Task objective:
Beginning with the first line, return the material verbatim and without pictures.

Input data:
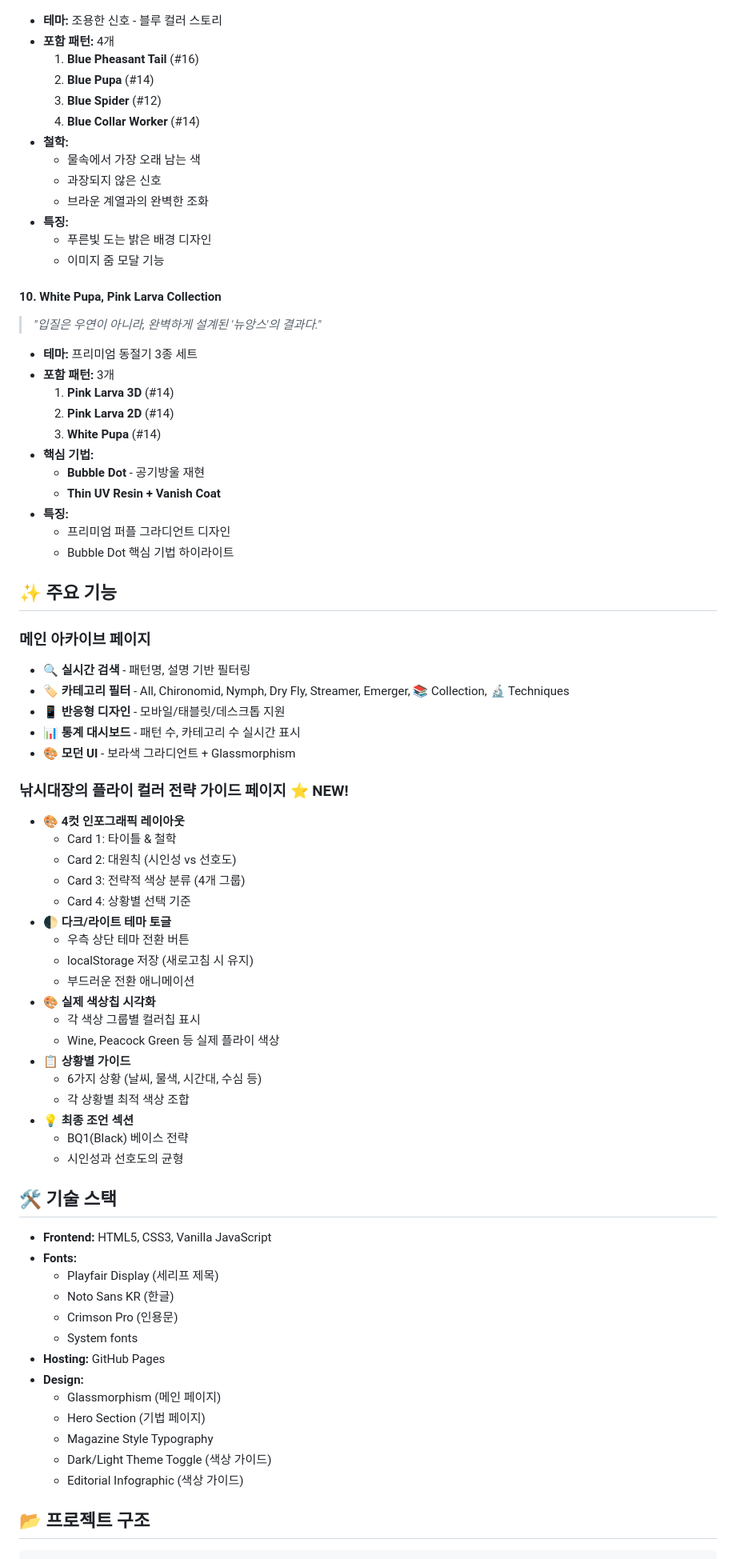
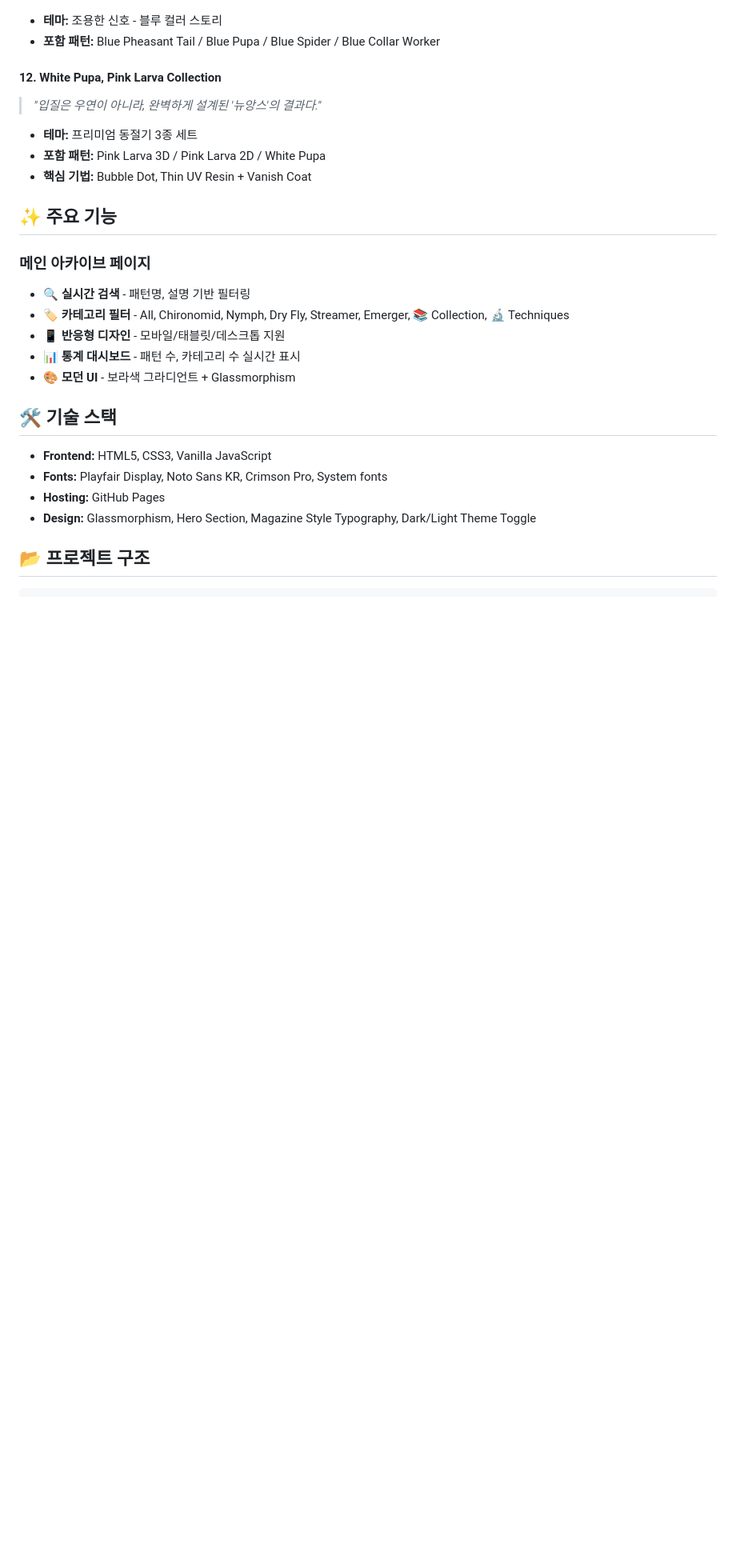
Before and after one commit to CADDIS-GR/fly-tying-archive, a Markdown page: README.md, the part around one of its changes. Shown at 80% size. Rendered like a GitHub page; blank space fills up the shorter version.

```diff
--- a/README.md
+++ b/README.md
@@ -116,32 +99,13 @@
 
 - **테마:** 조용한 신호 - 블루 컬러 스토리
-- **포함 패턴:** 4개
-  1. **Blue Pheasant Tail** (#16)
-  2. **Blue Pupa** (#14)
-  3. **Blue Spider** (#12)
-  4. **Blue Collar Worker** (#14)
-- **철학:**
-  - 물속에서 가장 오래 남는 색
-  - 과장되지 않은 신호
-  - 브라운 계열과의 완벽한 조화
-- **특징:**
-  - 푸른빛 도는 밝은 배경 디자인
-  - 이미지 줌 모달 기능
+- **포함 패턴:** Blue Pheasant Tail / Blue Pupa / Blue Spider / Blue Collar Worker
 
-#### 10. White Pupa, Pink Larva Collection
+#### 12. White Pupa, Pink Larva Collection
 > *"입질은 우연이 아니라, 완벽하게 설계된 '뉴앙스'의 결과다."*
 
 - **테마:** 프리미엄 동절기 3종 세트
-- **포함 패턴:** 3개
-  1. **Pink Larva 3D** (#14)
-  2. **Pink Larva 2D** (#14)
-  3. **White Pupa** (#14)
-- **핵심 기법:**
-  - **Bubble Dot** - 공기방울 재현
-  - **Thin UV Resin + Vanish Coat**
-- **특징:**
-  - 프리미엄 퍼플 그라디언트 디자인
-  - Bubble Dot 핵심 기법 하이라이트
+- **포함 패턴:** Pink Larva 3D / Pink Larva 2D / White Pupa
+- **핵심 기법:** Bubble Dot, Thin UV Resin + Vanish Coat
 
 ## ✨ 주요 기능
 
@@ -152,41 +116,12 @@
 - 📊 **통계 대시보드** - 패턴 수, 카테고리 수 실시간 표시
 - 🎨 **모던 UI** - 보라색 그라디언트 + Glassmorphism
 
-### 낚시대장의 플라이 컬러 전략 가이드 페이지 ⭐ NEW!
-- 🎨 **4컷 인포그래픽 레이아웃**
-  - Card 1: 타이틀 & 철학
-  - Card 2: 대원칙 (시인성 vs 선호도)
-  - Card 3: 전략적 색상 분류 (4개 그룹)
-  - Card 4: 상황별 선택 기준
-- 🌓 **다크/라이트 테마 토글**
-  - 우측 상단 테마 전환 버튼
-  - localStorage 저장 (새로고침 시 유지)
-  - 부드러운 전환 애니메이션
-- 🎨 **실제 색상칩 시각화**
-  - 각 색상 그룹별 컬러칩 표시
-  - Wine, Peacock Green 등 실제 플라이 색상
-- 📋 **상황별 가이드**
-  - 6가지 상황 (날씨, 물색, 시간대, 수심 등)
-  - 각 상황별 최적 색상 조합
-- 💡 **최종 조언 섹션**
-  - BQ1(Black) 베이스 전략
-  - 시인성과 선호도의 균형
-
 ## 🛠️ 기술 스택
 
 - **Frontend:** HTML5, CSS3, Vanilla JavaScript
-- **Fonts:**
-  - Playfair Display (세리프 제목)
-  - Noto Sans KR (한글)
-  - Crimson Pro (인용문)
-  - System fonts
+- **Fonts:** Playfair Display, Noto Sans KR, Crimson Pro, System fonts
 - **Hosting:** GitHub Pages
-- **Design:**
-  - Glassmorphism (메인 페이지)
-  - Hero Section (기법 페이지)
-  - Magazine Style Typography
-  - Dark/Light Theme Toggle (색상 가이드)
-  - Editorial Infographic (색상 가이드)
+- **Design:** Glassmorphism, Hero Section, Magazine Style Typography, Dark/Light Theme Toggle
 
 ## 📂 프로젝트 구조
 
```
Also changed, not shown: other parts of README.md (+56 -63 lines).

Answer:
Before and after one commit to CADDIS-GR/fly-tying-archive, a Markdown page: README.md, the part around one of its changes. Shown at 80% size. Rendered like a GitHub page; blank space fills up the shorter version.

```diff
--- a/README.md
+++ b/README.md
@@ -116,32 +99,13 @@
 
 - **테마:** 조용한 신호 - 블루 컬러 스토리
-- **포함 패턴:** 4개
-  1. **Blue Pheasant Tail** (#16)
-  2. **Blue Pupa** (#14)
-  3. **Blue Spider** (#12)
-  4. **Blue Collar Worker** (#14)
-- **철학:**
-  - 물속에서 가장 오래 남는 색
-  - 과장되지 않은 신호
-  - 브라운 계열과의 완벽한 조화
-- **특징:**
-  - 푸른빛 도는 밝은 배경 디자인
-  - 이미지 줌 모달 기능
+- **포함 패턴:** Blue Pheasant Tail / Blue Pupa / Blue Spider / Blue Collar Worker
 
-#### 10. White Pupa, Pink Larva Collection
+#### 12. White Pupa, Pink Larva Collection
 > *"입질은 우연이 아니라, 완벽하게 설계된 '뉴앙스'의 결과다."*
 
 - **테마:** 프리미엄 동절기 3종 세트
-- **포함 패턴:** 3개
-  1. **Pink Larva 3D** (#14)
-  2. **Pink Larva 2D** (#14)
-  3. **White Pupa** (#14)
-- **핵심 기법:**
-  - **Bubble Dot** - 공기방울 재현
-  - **Thin UV Resin + Vanish Coat**
-- **특징:**
-  - 프리미엄 퍼플 그라디언트 디자인
-  - Bubble Dot 핵심 기법 하이라이트
+- **포함 패턴:** Pink Larva 3D / Pink Larva 2D / White Pupa
+- **핵심 기법:** Bubble Dot, Thin UV Resin + Vanish Coat
 
 ## ✨ 주요 기능
 
@@ -152,41 +116,12 @@
 - 📊 **통계 대시보드** - 패턴 수, 카테고리 수 실시간 표시
 - 🎨 **모던 UI** - 보라색 그라디언트 + Glassmorphism
 
-### 낚시대장의 플라이 컬러 전략 가이드 페이지 ⭐ NEW!
-- 🎨 **4컷 인포그래픽 레이아웃**
-  - Card 1: 타이틀 & 철학
-  - Card 2: 대원칙 (시인성 vs 선호도)
-  - Card 3: 전략적 색상 분류 (4개 그룹)
-  - Card 4: 상황별 선택 기준
-- 🌓 **다크/라이트 테마 토글**
-  - 우측 상단 테마 전환 버튼
-  - localStorage 저장 (새로고침 시 유지)
-  - 부드러운 전환 애니메이션
-- 🎨 **실제 색상칩 시각화**
-  - 각 색상 그룹별 컬러칩 표시
-  - Wine, Peacock Green 등 실제 플라이 색상
-- 📋 **상황별 가이드**
-  - 6가지 상황 (날씨, 물색, 시간대, 수심 등)
-  - 각 상황별 최적 색상 조합
-- 💡 **최종 조언 섹션**
-  - BQ1(Black) 베이스 전략
-  - 시인성과 선호도의 균형
-
 ## 🛠️ 기술 스택
 
 - **Frontend:** HTML5, CSS3, Vanilla JavaScript
-- **Fonts:**
-  - Playfair Display (세리프 제목)
-  - Noto Sans KR (한글)
-  - Crimson Pro (인용문)
-  - System fonts
+- **Fonts:** Playfair Display, Noto Sans KR, Crimson Pro, System fonts
 - **Hosting:** GitHub Pages
-- **Design:**
-  - Glassmorphism (메인 페이지)
-  - Hero Section (기법 페이지)
-  - Magazine Style Typography
-  - Dark/Light Theme Toggle (색상 가이드)
-  - Editorial Infographic (색상 가이드)
+- **Design:** Glassmorphism, Hero Section, Magazine Style Typography, Dark/Light Theme Toggle
 
 ## 📂 프로젝트 구조
 
```
Also changed, not shown: other parts of README.md (+56 -63 lines).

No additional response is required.